Reproduce the records below exactly; no pictures.

» **Data shown**
────────────────
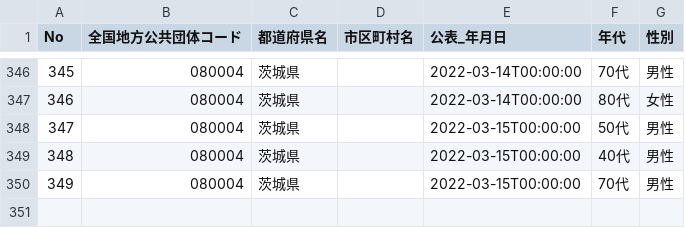
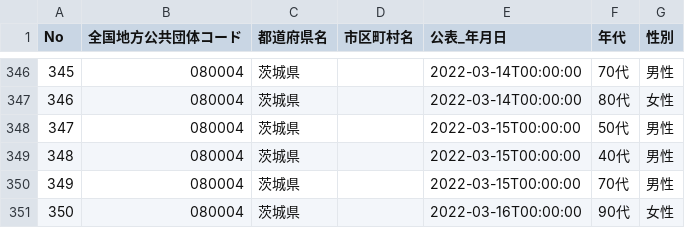
Before and after one commit to a01sa01to/my-website-2, a CSV file: static/opendata/api/raw/covid19_ibaraki/080004_ibaraki_covid19_death_attributes.csv, drawn as a sheet; only a part is shown, gaps mark what is left out; the diff names each change by its address in the sheet, - before the commit and + after, or states it on an @@ line.

```diff
--- a/static/opendata/api/raw/covid19_ibaraki/080004_ibaraki_covid19_death_attributes.csv
+++ b/static/opendata/api/raw/covid19_ibaraki/080004_ibaraki_covid19_death_attributes.csv
+row 351: 350 | 080004 | 茨城県 |  | 2022-03-16T00:00:00 | 90代 | 女性
```
Also changed, not shown: static/opendata/api/raw/covid19_ibaraki/080004_ibaraki_covid19_death_number.csv, static/opendata/api/raw/covid19_ibaraki/080004_ibaraki_covid19_positive_number.csv, 7 other files.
────────────────
» **Result for this exercise**
Before and after one commit to a01sa01to/my-website-2, a CSV file: static/opendata/api/raw/covid19_ibaraki/080004_ibaraki_covid19_death_attributes.csv, drawn as a sheet; only a part is shown, gaps mark what is left out; the diff names each change by its address in the sheet, - before the commit and + after, or states it on an @@ line.

```diff
--- a/static/opendata/api/raw/covid19_ibaraki/080004_ibaraki_covid19_death_attributes.csv
+++ b/static/opendata/api/raw/covid19_ibaraki/080004_ibaraki_covid19_death_attributes.csv
+row 351: 350 | 080004 | 茨城県 |  | 2022-03-16T00:00:00 | 90代 | 女性
```
Also changed, not shown: static/opendata/api/raw/covid19_ibaraki/080004_ibaraki_covid19_death_number.csv, static/opendata/api/raw/covid19_ibaraki/080004_ibaraki_covid19_positive_number.csv, 7 other files.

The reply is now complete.